Since I came back from China, I've taken to calling my wife 爱人, coffeeshop aunties 服务员, taxi uncles 师傅, and random women 美女.
I've also learned to say 问题不大 and 没事.
I also notice that in China, they say 堵 for traffic jam, instead of 塞车.
Random dudes are called 帅哥, domestic helpers are 阿姨, cops are 公安, make a left is 左拐, and make a right is 右拐.
I also watched Prince of Persia on CCTV in my China hotel, entirely in Chinese.
It was odd watching Jake Gyllenhaal speaking Chinese. But the dubbing and voice acting was so good that I didnt think anything of it after a while. I am told Chinese tv is heavily dubbed, which is why they have such competent voice actors.
English speakers are still quite scarce, even hotel staff struggle when I ask for help in English.
On an MRT in Nanjing, my mom did meet a nice young man who spoke English well. She asked him, out of curiosity, "Are you allowed to eat and drink on your trains?"
He replied politely, "Yes, you are allowed to. This is not Singapore."
That is not the first time I've heard a Chinese national reference our nation's strictness. In their minds, we have less freedoms in Singapore than they do in China. They may be right in some ways.
Nanjing is hosting the Youth Olympic Games in 2014, and the Asian Youth Games in 2013. Our taxi driver told us that in addition to the 2 MRT lines already running, the city plans to finish another 4 lines by 2014. I read that they plan to have 17 lines by 2030. That's really fast development.
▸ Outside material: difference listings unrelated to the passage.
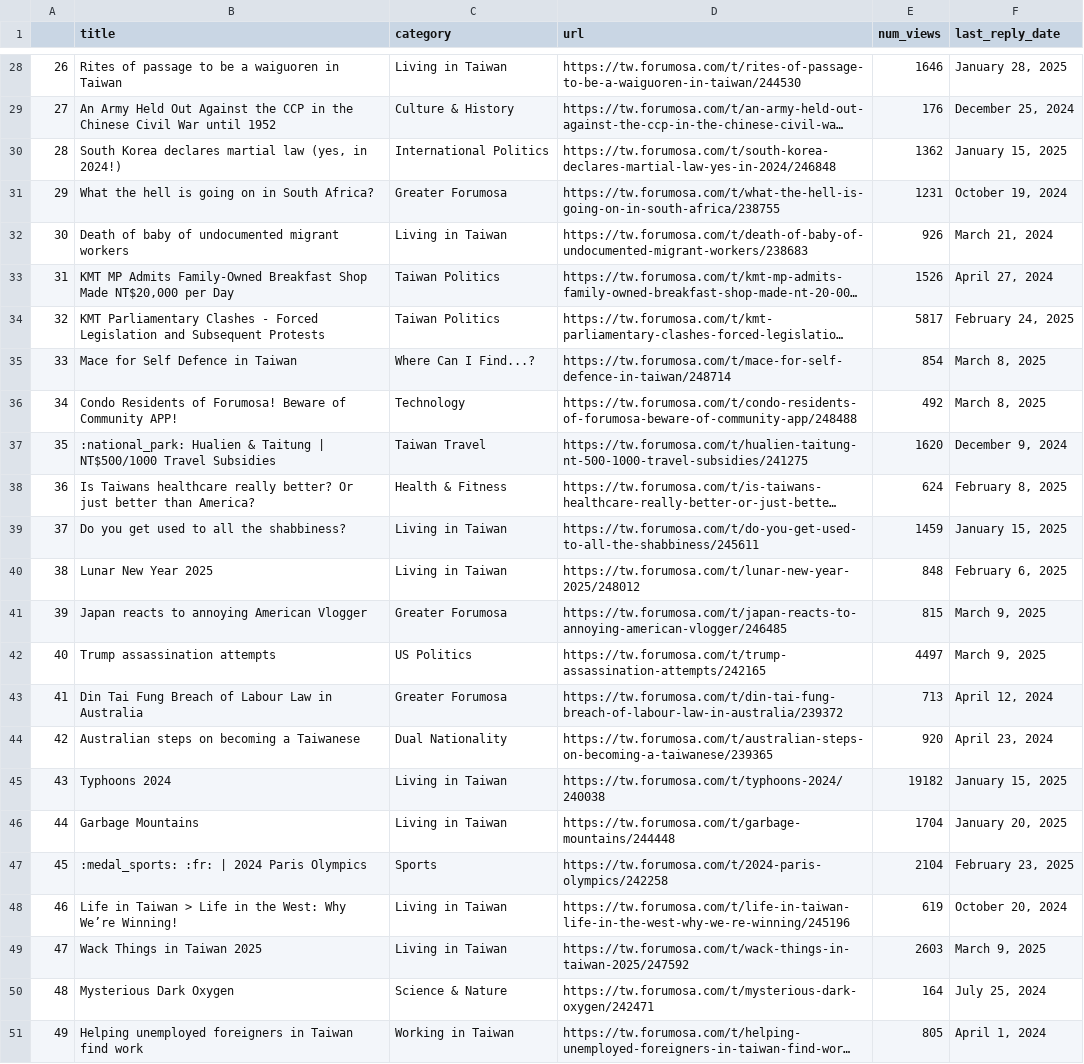
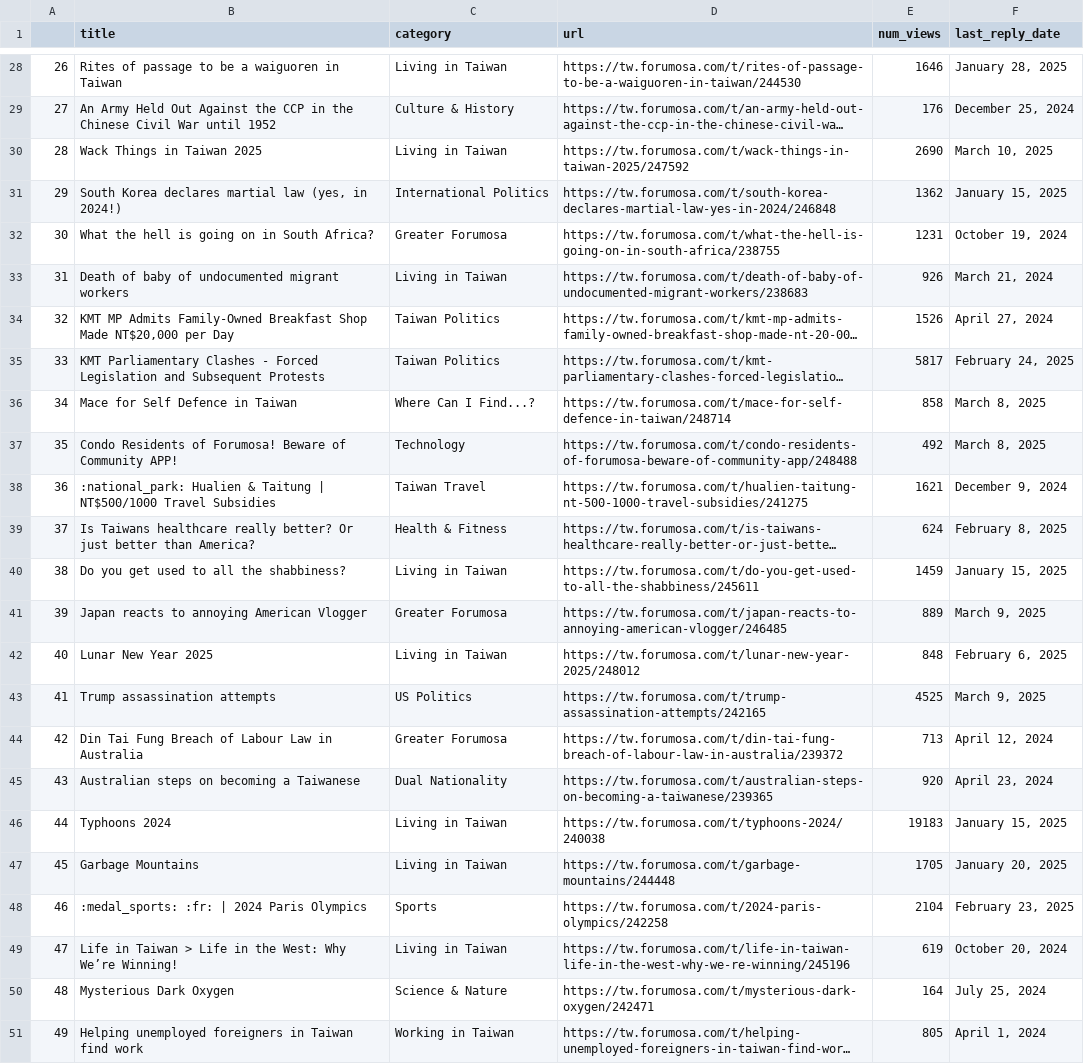
Before and after one commit to ssaanndwich/scrape-forumosa, a CSV file: forumosa-top-posts.csv, drawn as a sheet; only a part is shown, gaps mark what is left out; long unchanged cells end in …; removed rows and columns are numbered as before the commit, all else as after; the diff covers the shown part only; the diff names each change by its address in the sheet, - before the commit and + after, or states it on an @@ line.

```diff
--- a/forumosa-top-posts.csv
+++ b/forumosa-top-posts.csv
+row 30: 28 | Wack Things in Taiwan 2025 | Living in Taiwan | https://tw.forumosa.com/t/wack-things-in-taiwan-2025/247592 | 2690 | March 10, 2025
@@ column A renumbered between rows 31 and 49 @@
-E36 (num_views): 854
+E36 (num_views): 858
-E38 (num_views): 1620
+E38 (num_views): 1621
+row 41: 39 | Japan reacts to annoying American Vlogger | Greater Forumosa | https://tw.forumosa.com/t/japan-reacts-to-annoying-american-vlogger/246485 | 889 | March 9, 2025
-row 41: 39 | Japan reacts to annoying American Vlogger | Greater Forumosa | https://tw.forumosa.com/t/japan-reacts-to-annoying-american-vlogger/246485 | 815 | March 9, 2025
-E43 (num_views): 4497
+E43 (num_views): 4525
-E46 (num_views): 19182
+E46 (num_views): 19183
-E47 (num_views): 1704
+E47 (num_views): 1705
-row 49: 47 | Wack Things in Taiwan 2025 | Living in Taiwan | https://tw.forumosa.com/t/wack-things-in-taiwan-2025/247592 | 2603 | March 9, 2025
```
Also changed, not shown: 8 edited cells elsewhere in this file.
The MRT in Nanjing is pretty smooth. My only gripe is the lack of lifts for the elderly and disabled. Every station you go, be it MRT station, commuter train station or bullet train station, stairs are the most common mode of going up and down. Escalators seem to show up randomly. My mom, at age 70, had a real workout.
I had to help a grandmother and her daughter with a broken leg to carry her wheelchair down 2 long flights of stairs because the Nanjing MRT station didn't have a lift (or one that was obvious). The grandma was grateful but she followed me all the way down just to be sure I didn't run off with her granddaughter's wheelchair. I guess that sense of caution is not uncommon here.
Still, we found that the subway was the easiest to get around large cities like Shanghai and Nanjing even if the cabs were affordable. The jams are horrible and whenever possible, we took the trains. And if the train station was too far from your destination, there was always the motorcycle guys and motorcycle pedicabs waiting at the station entrance waiting to whisk you that last mile for a small fee.
Mom and I took a motorcycle pedicab from the MRT station to the Confucius Temple in Nanjing for RMB5 ($1). It was mad fun to feel the wind in our hair and we tried not to think too much about the possibility of slamming into a bus on those streets. We liked it so much, we took it again back to the station.
Guess we didn't know the Chinese word for "Don't know what is called dangerous".